### EXERCISE REQUIREMENTS
Within the listing below, how many lines hold the string "figure"? Only the number is wanted.

### DATASET EXTRACT
╔══

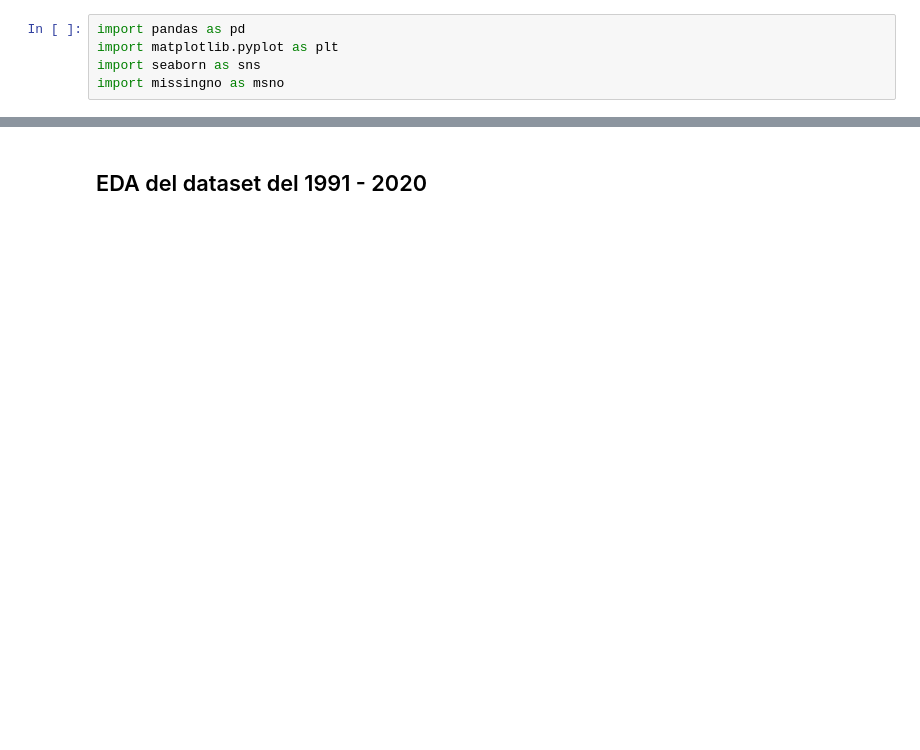
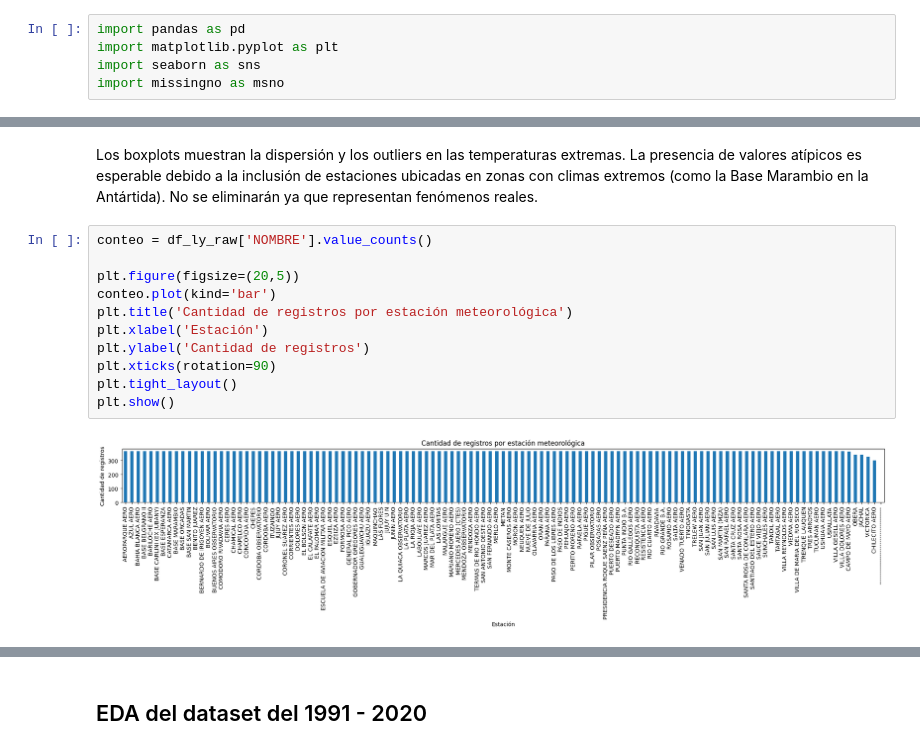
Before and after one commit to jFet1/CEIA-19Co2024, a Jupyter notebook: 2 Bimestre/AdD/Trabajo_final_juan.ipynb, the cells around one changed output, grey strips where cells are left out. Saved outputs shown, nothing was run; the diff lists cells and outputs as text; blank space fills up the shorter version.

```diff
--- a/2 Bimestre/AdD/Trabajo_final_juan.ipynb
+++ b/2 Bimestre/AdD/Trabajo_final_juan.ipynb
@@ -184,0 +176,15 @@ msno.matrix(df_ly)
+# %% [markdown]
+Los boxplots muestran la dispersión y los outliers en las temperaturas extremas. La presencia de valores atípicos es esperable debido a la inclusión de estaciones ubicadas en zonas con climas extremos (como la Base Marambio en la Antártida). No se eliminarán ya que representan fenómenos reales.
+# %%
+conteo = df_ly_raw['NOMBRE'].value_counts()
+
+plt.figure(figsize=(20,5))
+conteo.plot(kind='bar')
+plt.title('Cantidad de registros por estación meteorológica')
+plt.xlabel('Estación')
+plt.ylabel('Cantidad de registros')
+plt.xticks(rotation=90)
+plt.tight_layout()
+plt.show()
+# %% [output]
+[figure, added]
```
Also changed, not shown: parts of 74 cells of this notebook, 1 other file.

╚══

### EXERCISE RESULT
2